“Before someone says, ‘you can’t have six starters in basketball,’ I want to emphasize that you can have as many starters as you want to,” Bob Dagley said. “But, only five can play at the same time.” Dagley is the former coach of the Gibbs Eagles. The player he is referring to is Stanley Butler, another senior who played for Dagley’s Eagles. Butler did start several games for Gibbs in 1964-65, mainly as a guard. “Stanley was a competitor and wanted to play,” Dagley remembers. “I can understand his frustration when he did not get to play as much as he wanted to. It did not take me long that year to see the value he could contribute to the team.”

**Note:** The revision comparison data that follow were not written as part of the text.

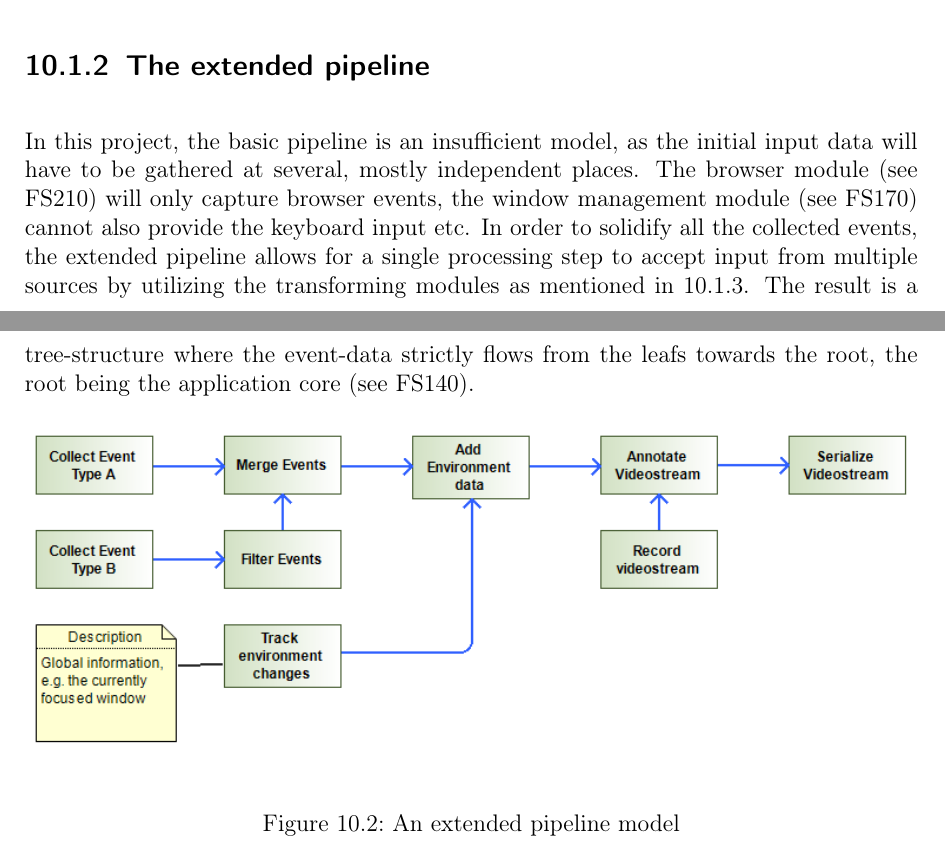
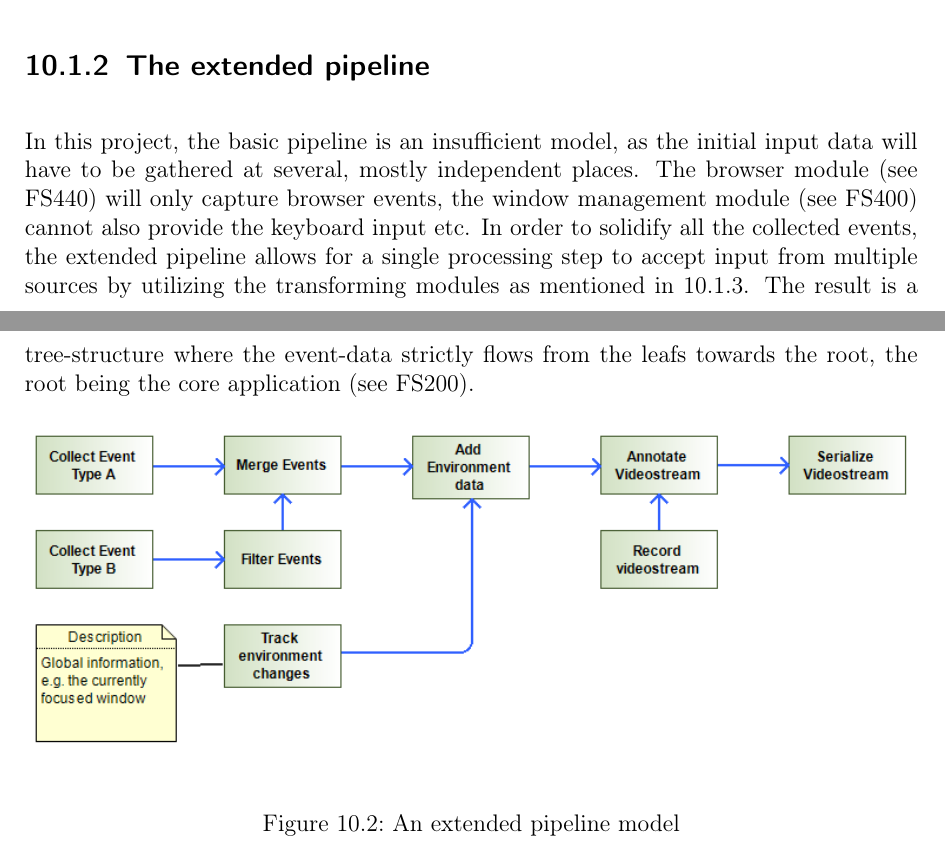
Before and after one commit to insightmind/MORR, a LaTeX thesis (documents/fsd/FunctionalSpecifications.tex, which reads documents/fsd/chapter/sysmodels.tex): two parts of pages 40 and 41 of 48, joined at a grey line, cut so that both start at the same text. Compiled offline with pdfLaTeX.

Commit message:
Adjusted outdated references

```diff
--- a/documents/fsd/chapter/sysmodels.tex
+++ b/documents/fsd/chapter/sysmodels.tex
@@ -17,7 +17,7 @@ The traditional pipeline architecture refers to a process being split up into se
 
 \subsection{The extended pipeline}
 \label{sec:sm_extpipe}
-In this project, the basic pipeline is an insufficient model, as the initial input data will have to be gathered at several, mostly independent places. The \gls{browser} module (see \specref{FS210}) will only capture \gls{browser} \glspl{event}, the window management \gls{module} (see \specref{FS170}) cannot also provide the keyboard input etc. In order to solidify all the collected \glspl{event}, the extended pipeline allows for a single processing step to accept input from multiple sources by utilizing the transforming modules as mentioned in \ref{transforming-module}. The result is a tree-structure where the \gls{event}-data strictly flows from the leafs towards the root, the root being the application core (see \specref{FS140}).
+In this project, the basic pipeline is an insufficient model, as the initial input data will have to be gathered at several, mostly independent places. The \gls{browser} module (see \specref{FS440}) will only capture \gls{browser} \glspl{event}, the window management \gls{module} (see \specref{FS400}) cannot also provide the keyboard input etc. In order to solidify all the collected \glspl{event}, the extended pipeline allows for a single processing step to accept input from multiple sources by utilizing the transforming modules as mentioned in \ref{transforming-module}. The result is a tree-structure where the \gls{event}-data strictly flows from the leafs towards the root, the root being the core application (see \specref{FS200}).
 \begin{figure}[h!]
   \includegraphics[width=1.00\textwidth]{resources/extendedpipeline.png}
   \centering
```
Also changed, not shown: documents/fsd/chapter/sysmodels.tex (2 more changed lines).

I had no idea the coach used so much strategy in racking up the 31-2 record for the Eagles. “Stanley was the only player I trusted to play either guard or forward position, and I used him at both positions,” the coach added. “When he entered the lineup, we didn’t miss a beat. The results were the same; only the way getting there may have been different.” Butler did not have the height advantage of some of the other players, but he was quick. According to Dagley, the sixth starter could jump and slip around a defensive player and get the inside rebounding position on him. Usually, Butler came down with the rebound. “Stanley did not copy any other player’s style of shooting,” the coach said. “He had his own. He was so quick, he could drive to the basket as good as anyone. He could shoot the ball on the run or shoot from a set position. His shots were not spectacular, but they were accurate. It was always surprising at the end of the game to see how many points Stanley had actually made. He had quietly got the job done.”
Dagley is quick to give credit to his sixth starter. “Some schools we played thought the best way to stop us was to press us full court,” he said. “This was a time I usually called on Stanley to help get the ball up court. I would take one of the taller forwards out and use Butler to join the other two guards in bringing the ball up court. When I look back, I cannot think of a time when he lost the ball against the press. With his quick feet and driving ability, he usually had the defensive player behind him quickly. We actually had three guards bring the ball up court and then Stanley would move back to a forward position when we crossed the half line.”
It is no wonder Dagley held No. 10 in reserve. He could always depend on him and his ball-handling skill to help the Eagles secure another win.